:: What you will do ::
Retype every entry below without pictures.

:: Exercise inputs ::
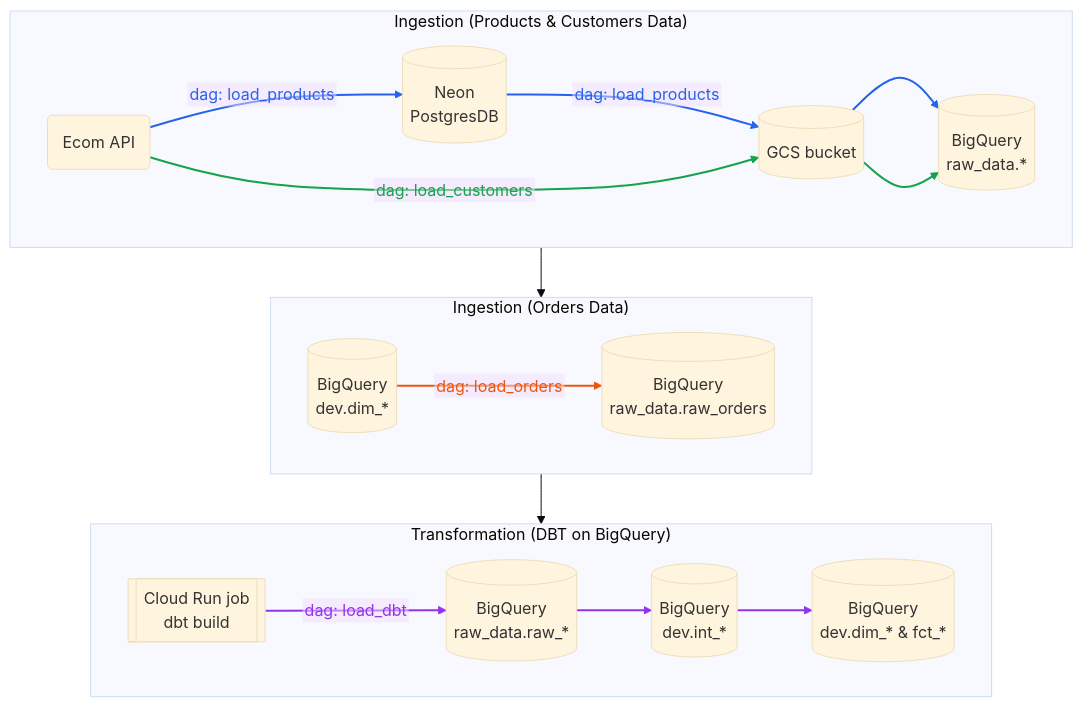
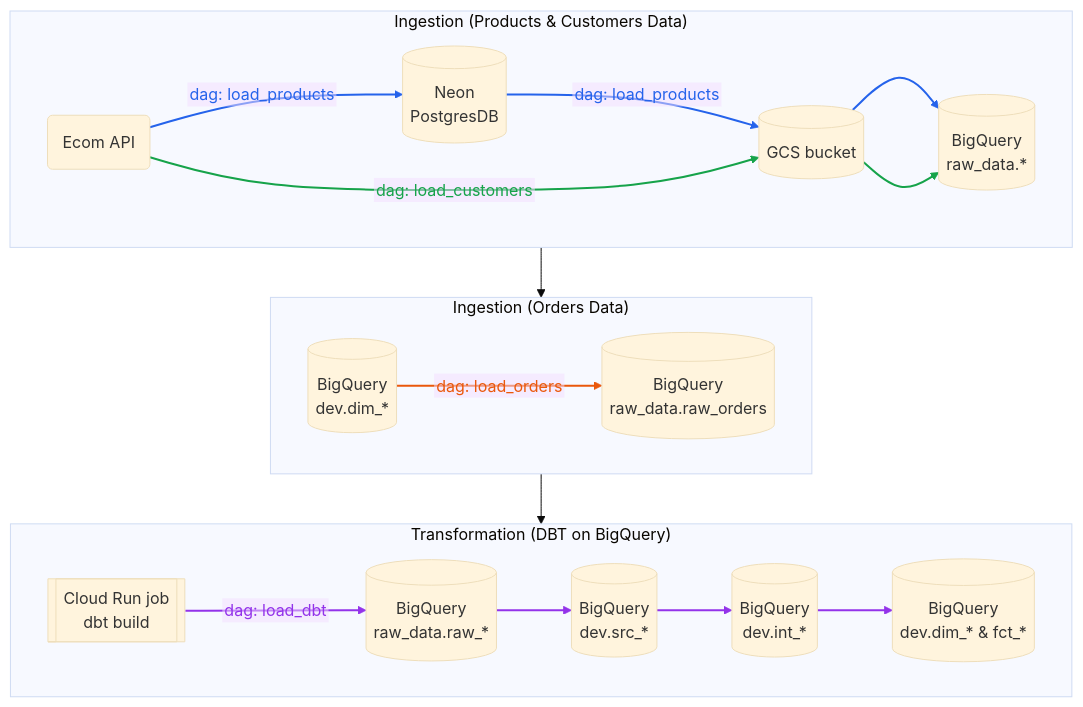
Before and after one commit to candychen00/faker-ecom-project__airflow_dbt: the first of 5 diagrams in airflow/README.md, drawn with Mermaid (base theme).

Commit message:
Add af readme v9

````diff
--- a/airflow/README.md
+++ b/airflow/README.md
@@ -31,43 +31,44 @@
 ```mermaid
 %%{init: {"flowchart": {"htmlLabels": false}}}%%
 flowchart TB
     subgraph ROW1["Ingestion (Products & Customers Data)"]
         direction LR
         API(Ecom API)
         PG[(Neon<br>PostgresDB)]
         GCS[(GCS bucket)]
         RAW[(BigQuery<br/>raw_data.*)]
     end
 
     subgraph ROW2["Ingestion (Orders Data)"]
         direction LR
         BQ_DIM[(BigQuery<br>dev.dim_*)]
         BQ_FCT[(BigQuery<br>raw_data.raw_orders)]
     end
 
     subgraph ROW3["Transformation (DBT on BigQuery)"]
         direction LR
         DBT[[Cloud Run job<br>dbt build]]
         BQ_RAW[(BigQuery<br/>raw_data.raw_*)]
+        BQ_SRC[(BigQuery<br/>dev.src_*)]
         BQ_INT[(BigQuery<br/>dev.int_*)]
         BQ_DIM_FCT[(BigQuery<br/>dev.dim_* & fct_*)]
     end
 
     API -- dag: load_products --> PG
     PG -- dag: load_products --> GCS
     API -- dag: load_customers --> GCS
     GCS --> RAW
     GCS --> RAW
 
     BQ_DIM -- dag: load_orders --> BQ_FCT
 
-    DBT -- dag: load_dbt --> BQ_RAW --> BQ_INT --> BQ_DIM_FCT
+    DBT -- dag: load_dbt --> BQ_RAW --> BQ_SRC --> BQ_INT --> BQ_DIM_FCT
 
     ROW1 --> ROW2 --> ROW3
 
     %% Edge indices follow declaration order (0-based)
     linkStyle 0,1,3 stroke:#2563eb,stroke-width:2px,color:#2563eb
     linkStyle 2,4 stroke:#16a34a,stroke-width:2px,color:#16a34a
     linkStyle 5 stroke:#ea580c,stroke-width:2px,color:#ea580c
-    linkStyle 6,7,8 stroke:#9333ea,stroke-width:2px,color:#9333ea
+    linkStyle 6,7,8,9 stroke:#9333ea,stroke-width:2px,color:#9333ea
 ```
````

:: Reply ::
Before and after one commit to candychen00/faker-ecom-project__airflow_dbt: the first of 5 diagrams in airflow/README.md, drawn with Mermaid (base theme).

Commit message:
Add af readme v9

````diff
--- a/airflow/README.md
+++ b/airflow/README.md
@@ -31,43 +31,44 @@
 ```mermaid
 %%{init: {"flowchart": {"htmlLabels": false}}}%%
 flowchart TB
     subgraph ROW1["Ingestion (Products & Customers Data)"]
         direction LR
         API(Ecom API)
         PG[(Neon<br>PostgresDB)]
         GCS[(GCS bucket)]
         RAW[(BigQuery<br/>raw_data.*)]
     end
 
     subgraph ROW2["Ingestion (Orders Data)"]
         direction LR
         BQ_DIM[(BigQuery<br>dev.dim_*)]
         BQ_FCT[(BigQuery<br>raw_data.raw_orders)]
     end
 
     subgraph ROW3["Transformation (DBT on BigQuery)"]
         direction LR
         DBT[[Cloud Run job<br>dbt build]]
         BQ_RAW[(BigQuery<br/>raw_data.raw_*)]
+        BQ_SRC[(BigQuery<br/>dev.src_*)]
         BQ_INT[(BigQuery<br/>dev.int_*)]
         BQ_DIM_FCT[(BigQuery<br/>dev.dim_* & fct_*)]
     end
 
     API -- dag: load_products --> PG
     PG -- dag: load_products --> GCS
     API -- dag: load_customers --> GCS
     GCS --> RAW
     GCS --> RAW
 
     BQ_DIM -- dag: load_orders --> BQ_FCT
 
-    DBT -- dag: load_dbt --> BQ_RAW --> BQ_INT --> BQ_DIM_FCT
+    DBT -- dag: load_dbt --> BQ_RAW --> BQ_SRC --> BQ_INT --> BQ_DIM_FCT
 
     ROW1 --> ROW2 --> ROW3
 
     %% Edge indices follow declaration order (0-based)
     linkStyle 0,1,3 stroke:#2563eb,stroke-width:2px,color:#2563eb
     linkStyle 2,4 stroke:#16a34a,stroke-width:2px,color:#16a34a
     linkStyle 5 stroke:#ea580c,stroke-width:2px,color:#ea580c
-    linkStyle 6,7,8 stroke:#9333ea,stroke-width:2px,color:#9333ea
+    linkStyle 6,7,8,9 stroke:#9333ea,stroke-width:2px,color:#9333ea
 ```
````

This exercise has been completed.